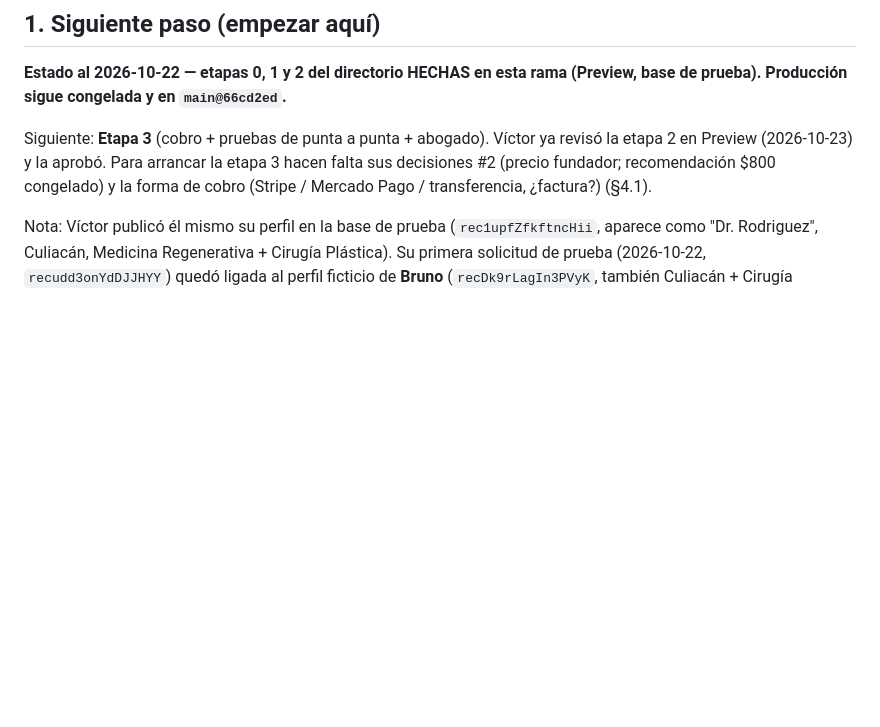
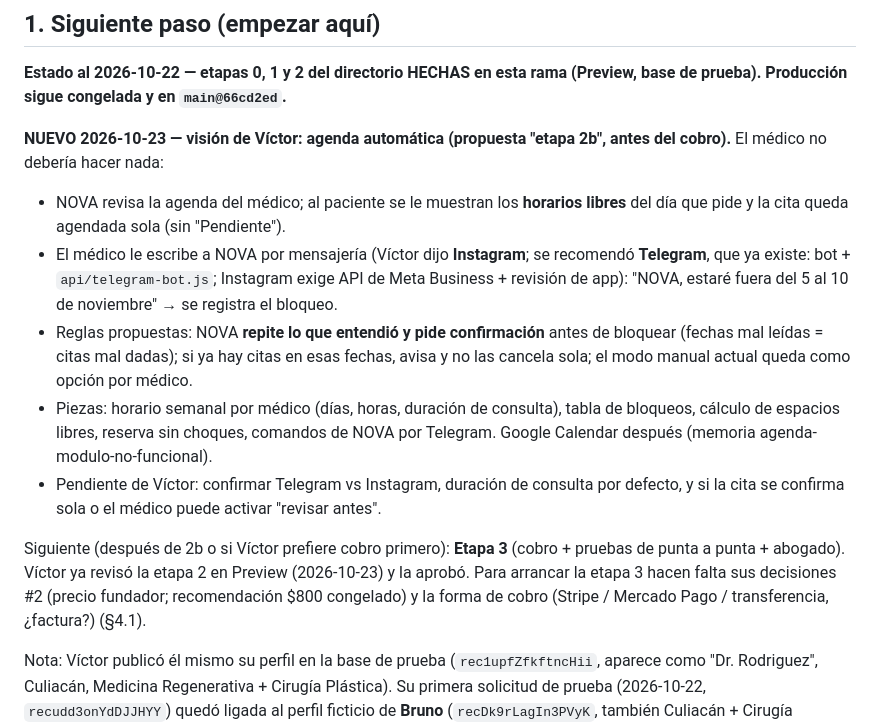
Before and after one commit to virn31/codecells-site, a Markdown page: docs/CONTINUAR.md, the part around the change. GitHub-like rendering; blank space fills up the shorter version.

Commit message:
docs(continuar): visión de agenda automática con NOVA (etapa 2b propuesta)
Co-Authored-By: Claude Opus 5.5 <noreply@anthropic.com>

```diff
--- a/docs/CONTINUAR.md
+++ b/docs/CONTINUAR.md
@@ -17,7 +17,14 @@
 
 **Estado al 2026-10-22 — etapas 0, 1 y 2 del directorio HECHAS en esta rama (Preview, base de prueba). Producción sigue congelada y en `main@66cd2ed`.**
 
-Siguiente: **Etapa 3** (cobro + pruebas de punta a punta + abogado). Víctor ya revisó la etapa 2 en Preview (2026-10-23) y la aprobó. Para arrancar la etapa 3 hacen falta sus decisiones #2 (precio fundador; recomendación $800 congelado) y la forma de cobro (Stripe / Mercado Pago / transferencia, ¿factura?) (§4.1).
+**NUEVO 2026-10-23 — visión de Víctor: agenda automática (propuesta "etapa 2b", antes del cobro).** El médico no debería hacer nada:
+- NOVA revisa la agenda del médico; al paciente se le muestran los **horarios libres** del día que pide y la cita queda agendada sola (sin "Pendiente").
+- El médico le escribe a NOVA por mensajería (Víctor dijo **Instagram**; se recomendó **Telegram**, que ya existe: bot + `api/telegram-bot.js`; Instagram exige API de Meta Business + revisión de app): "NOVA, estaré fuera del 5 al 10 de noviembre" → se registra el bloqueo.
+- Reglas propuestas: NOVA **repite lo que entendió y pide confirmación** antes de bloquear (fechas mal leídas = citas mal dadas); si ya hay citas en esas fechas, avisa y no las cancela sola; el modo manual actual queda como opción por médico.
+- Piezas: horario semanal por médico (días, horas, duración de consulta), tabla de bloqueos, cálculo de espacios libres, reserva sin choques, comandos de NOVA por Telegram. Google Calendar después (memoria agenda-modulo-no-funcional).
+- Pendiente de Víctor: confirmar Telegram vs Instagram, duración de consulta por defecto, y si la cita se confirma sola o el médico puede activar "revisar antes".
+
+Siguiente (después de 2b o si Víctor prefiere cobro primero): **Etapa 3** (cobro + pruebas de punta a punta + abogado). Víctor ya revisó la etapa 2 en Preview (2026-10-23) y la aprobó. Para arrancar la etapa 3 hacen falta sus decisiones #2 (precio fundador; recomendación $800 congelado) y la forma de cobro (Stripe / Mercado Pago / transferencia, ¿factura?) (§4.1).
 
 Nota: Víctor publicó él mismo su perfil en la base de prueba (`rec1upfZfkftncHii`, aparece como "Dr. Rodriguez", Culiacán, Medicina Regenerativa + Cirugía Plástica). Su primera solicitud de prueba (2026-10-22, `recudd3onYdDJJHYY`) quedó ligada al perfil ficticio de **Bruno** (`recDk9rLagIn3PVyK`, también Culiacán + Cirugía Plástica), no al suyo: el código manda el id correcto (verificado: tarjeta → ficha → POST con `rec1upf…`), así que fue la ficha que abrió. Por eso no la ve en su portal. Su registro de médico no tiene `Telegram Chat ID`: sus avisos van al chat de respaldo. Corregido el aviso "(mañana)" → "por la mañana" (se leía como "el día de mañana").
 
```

| The task |
In the reply, every line of the material above is to be reproduced verbatim, and the images are to be left out.

| Answer to this exercise |
Before and after one commit to virn31/codecells-site, a Markdown page: docs/CONTINUAR.md, the part around the change. GitHub-like rendering; blank space fills up the shorter version.

Commit message:
docs(continuar): visión de agenda automática con NOVA (etapa 2b propuesta)
Co-Authored-By: Claude Opus 5.5 <noreply@anthropic.com>

```diff
--- a/docs/CONTINUAR.md
+++ b/docs/CONTINUAR.md
@@ -17,7 +17,14 @@
 
 **Estado al 2026-10-22 — etapas 0, 1 y 2 del directorio HECHAS en esta rama (Preview, base de prueba). Producción sigue congelada y en `main@66cd2ed`.**
 
-Siguiente: **Etapa 3** (cobro + pruebas de punta a punta + abogado). Víctor ya revisó la etapa 2 en Preview (2026-10-23) y la aprobó. Para arrancar la etapa 3 hacen falta sus decisiones #2 (precio fundador; recomendación $800 congelado) y la forma de cobro (Stripe / Mercado Pago / transferencia, ¿factura?) (§4.1).
+**NUEVO 2026-10-23 — visión de Víctor: agenda automática (propuesta "etapa 2b", antes del cobro).** El médico no debería hacer nada:
+- NOVA revisa la agenda del médico; al paciente se le muestran los **horarios libres** del día que pide y la cita queda agendada sola (sin "Pendiente").
+- El médico le escribe a NOVA por mensajería (Víctor dijo **Instagram**; se recomendó **Telegram**, que ya existe: bot + `api/telegram-bot.js`; Instagram exige API de Meta Business + revisión de app): "NOVA, estaré fuera del 5 al 10 de noviembre" → se registra el bloqueo.
+- Reglas propuestas: NOVA **repite lo que entendió y pide confirmación** antes de bloquear (fechas mal leídas = citas mal dadas); si ya hay citas en esas fechas, avisa y no las cancela sola; el modo manual actual queda como opción por médico.
+- Piezas: horario semanal por médico (días, horas, duración de consulta), tabla de bloqueos, cálculo de espacios libres, reserva sin choques, comandos de NOVA por Telegram. Google Calendar después (memoria agenda-modulo-no-funcional).
+- Pendiente de Víctor: confirmar Telegram vs Instagram, duración de consulta por defecto, y si la cita se confirma sola o el médico puede activar "revisar antes".
+
+Siguiente (después de 2b o si Víctor prefiere cobro primero): **Etapa 3** (cobro + pruebas de punta a punta + abogado). Víctor ya revisó la etapa 2 en Preview (2026-10-23) y la aprobó. Para arrancar la etapa 3 hacen falta sus decisiones #2 (precio fundador; recomendación $800 congelado) y la forma de cobro (Stripe / Mercado Pago / transferencia, ¿factura?) (§4.1).
 
 Nota: Víctor publicó él mismo su perfil en la base de prueba (`rec1upfZfkftncHii`, aparece como "Dr. Rodriguez", Culiacán, Medicina Regenerativa + Cirugía Plástica). Su primera solicitud de prueba (2026-10-22, `recudd3onYdDJJHYY`) quedó ligada al perfil ficticio de **Bruno** (`recDk9rLagIn3PVyK`, también Culiacán + Cirugía Plástica), no al suyo: el código manda el id correcto (verificado: tarjeta → ficha → POST con `rec1upf…`), así que fue la ficha que abrió. Por eso no la ve en su portal. Su registro de médico no tiene `Telegram Chat ID`: sus avisos van al chat de respaldo. Corregido el aviso "(mañana)" → "por la mañana" (se leía como "el día de mañana").
 
```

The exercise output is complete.